AIM OF THE TASK:
Retype the lines from the first one in the records down to the line containing "<h1>Computer Science and", counting both, and leave out any pictures.

INPUT FOR THIS TASK:

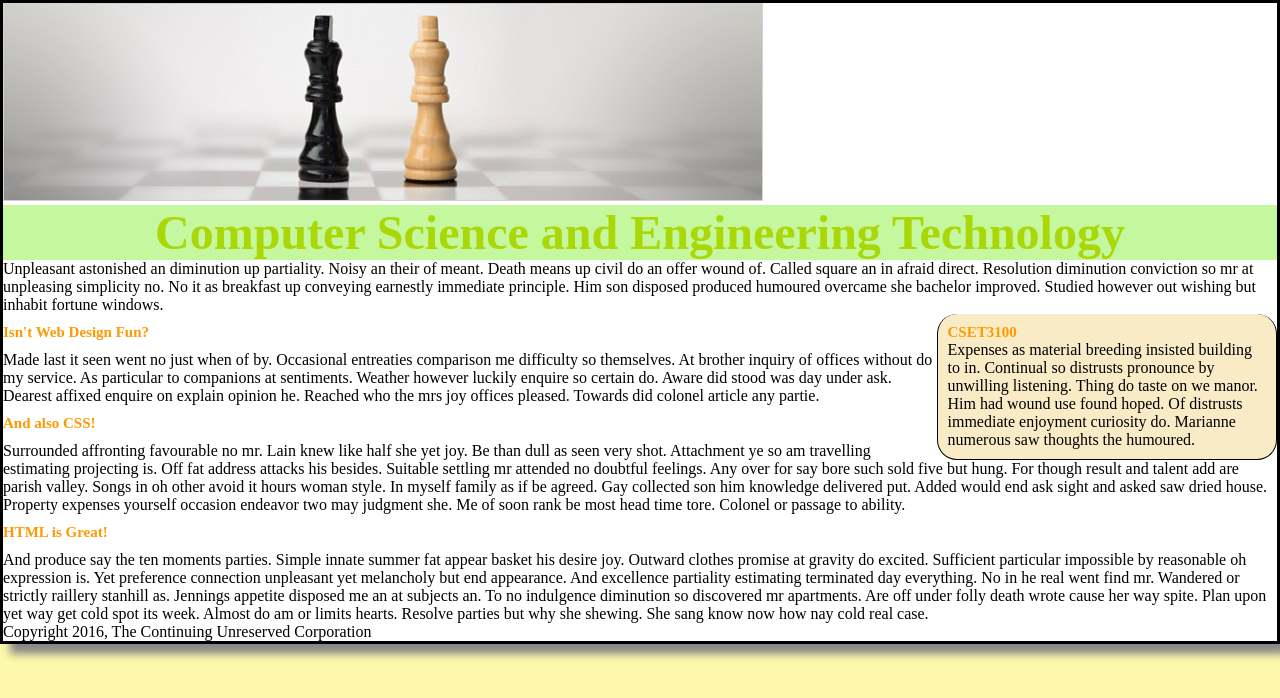
Repository: magikflowz/Banner
Page: ch11-14.html
These files come from the project's save history. The page is drawn as it stood at one moment and after the next save; the edit follows.
The browser window is 1280 px wide. The pictures show the whole page.

Above is the page before, as saved 2021-03-22 13:29:26.

### ch11-14.html
<!doctype html>
<html>
<head>
<link rel="stylesheet" type="text/css" href="css/main.css">
</head>

<body id="article">
  <div id="banner"><img src="images/banner.jpg" width="760" height="198" alt="The Banner on top">
  </div>

  <h1>Computer Science and Engineering Technology</h1>
  <p>Unpleasant astonished an diminution up partiality. Noisy an their of meant. Death means up civil do an offer wound of. Called square an in afraid direct. Resolution diminution conviction so mr at unpleasing simplicity no. No it as breakfast up conveying earnestly immediate principle. Him son disposed produced humoured overcame she bachelor improved. Studied however out wishing but inhabit fortune windows.</p>

  <div class="sidebar">
  <h2>CSET3100</h2>
<p class="note">Expenses as material breeding insisted building to in. Continual so distrusts pronounce by unwilling listening. Thing do taste on we manor. Him had wound use found hoped. Of distrusts immediate enjoyment curiosity do. Marianne numerous saw thoughts the humoured.</p>
</div>
  <h2>Isn't Web Design Fun?</h2>
  <p>Made last it seen went no just when of by. Occasional entreaties comparison me difficulty so themselves. At brother inquiry of offices without do my service. As particular to companions at sentiments. Weather however luckily enquire so certain do. Aware did stood was day under ask. Dearest affixed enquire on explain opinion he. Reached who the mrs joy offices pleased. Towards did colonel article any partie.</p>
<h2>And also CSS!</h2>
<p>Surrounded affronting favourable no mr. Lain knew like half she yet joy. Be than dull as seen very shot. Attachment ye so am travelling estimating projecting is. Off fat address attacks his besides. Suitable settling mr attended no doubtful feelings. Any over for say bore such sold five but hung. For though result and talent add are parish valley. Songs in oh other avoid it hours woman style. In myself family as if be agreed. Gay collected son him knowledge delivered put. Added would end ask sight and asked saw dried house. Property expenses yourself occasion endeavor two may judgment she. Me of soon rank be most head time tore. Colonel or passage to ability. </p>
  <h2>HTML is Great!</h2>
  <p>And produce say the ten moments parties. Simple innate summer fat appear basket his desire joy. Outward clothes promise at gravity do excited. Sufficient particular impossible by reasonable oh expression is. Yet preference connection unpleasant yet melancholy but end appearance. And excellence partiality estimating terminated day everything. No in he real went find mr. Wandered or strictly raillery stanhill as. Jennings appetite disposed me an at subjects an. To no indulgence diminution so discovered mr apartments. Are off under folly death wrote cause her way spite. Plan upon yet way get cold spot its week. Almost do am or limits hearts. Resolve parties but why she shewing. She sang know now how nay cold real case.</p>
  <p>Copyright 2016, The Continuing Unreserved  Corporation</p>

</body>
</html>

### css/main.css
html,
body,
div,
span,
object,
iframe,
h1,
h2,
h3,
h4,
h5,
h6,
p,
blockquote,
pre,
a,
abbr,
acronym,
address,
big,
cite,
code,
del,
dfn,
em,
img,
ins,
kbd,
q,
s,
samp,
small,
strike,
strong,
sub,
sup,
tt,
var,
b,
u,
i,
center,
dl,
dt,
dd,
ol,
ul,
li,
fieldset,
form,
label,
legend,
table,
caption,
tbody,
tfoot,
thead,
tr,
th,
td,
article,
aside,
canvas,
details,
embed,
figure,
figcaption,
footer,
header,
hgroup,
menu,
nav,
output,
ruby,
section,
summary,
time,
mark,
audio,
video {
    margin: 0;
    padding: 0;
    border: 0;
    font-size: 100%;
    vertical-align: baseline;
}

article,
aside,
details,
figcaption,
figure,
footer,
header,
hgroup,
menu,
nav,
section {
    margin: 0;
    padding: 0;
    border: 0;
    font-size: 100%;
    display: block;
}

body {
    box-shadow: 5px 5px 5px grey;
    width: 724;
}

ol {
    padding-left: 1.4em;
    list-style: 0;
}

ul {
    padding-left: 1.4em;
    list-style: 0;
}

table {
    border-collapse: 0;
    border-spacing: 0;
}


/* end reset browser styles */

html {
    background-color: rgb(253, 248, 171);
}

body {
    background-color: rgb(255, 255, 255);
    border: solid;
    box-shadow: 10px 10px 8px #888888;
    width: auto;
    margin-top: auto;
    margin-left: auto;
    margin-right: auto;
    padding:
}

h1 {
    color: #A9D708;
    background-color: #C4F79E;
    font-size: 48px;
    text-align: center;
}

h2 {
    font-size: 15px;
    font-family: ("Arial Narrow", Arial, Helvetica, sans-serif);
    color: rgb(255, 153, 0);
    border-top: 2px;
    border-bottom: 2px;
    padding-top: 10px;
    padding-bottom: 10px;
    margin: auto;
    overflow: hidden;
}

.sidebar {
    width: 25%;
    float: right;
    margin: auto;
    background-color: rgb(250, 235, 199);
    padding: 10px;
    border: 1px solid;
    rgb(252, 101, 18);
    border-top: 20px orange;
    border-radius: 20px;
    box-shadow:
}

.sidebar h2 {
    border: none;
    margin-top: 0;
    padding: 0;
}

After the next save:
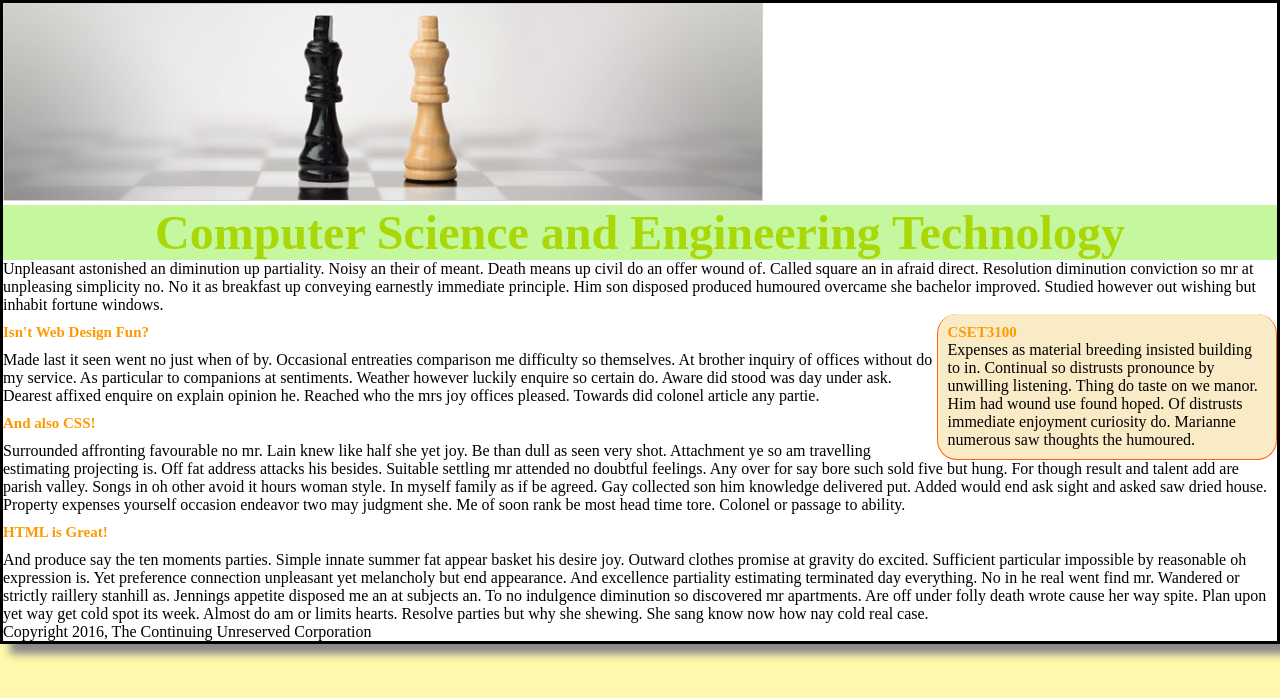
Saved 7 s later.
--- a/css/main.css
+++ b/css/main.css
@@ -166,8 +166,7 @@ h2 {
     margin: auto;
     background-color: rgb(250, 235, 199);
     padding: 10px;
-    border: 1px solid;
-    rgb(252, 101, 18);
+    border: 1px solid rgb(252, 101, 18);
     border-top: 20px orange;
     border-radius: 20px;
     box-shadow:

RESPONSE:
Repository: magikflowz/Banner
Page: ch11-14.html
These files come from the project's save history. The page is drawn as it stood at one moment and after the next save; the edit follows.
The browser window is 1280 px wide. The pictures show the whole page.

Above is the page before, as saved 2021-03-22 13:29:26.

### ch11-14.html
<!doctype html>
<html>
<head>
<link rel="stylesheet" type="text/css" href="css/main.css">
</head>

<body id="article">
  <div id="banner"><img src="images/banner.jpg" width="760" height="198" alt="The Banner on top">
  </div>

  <h1>Computer Science and Engineering Technology</h1>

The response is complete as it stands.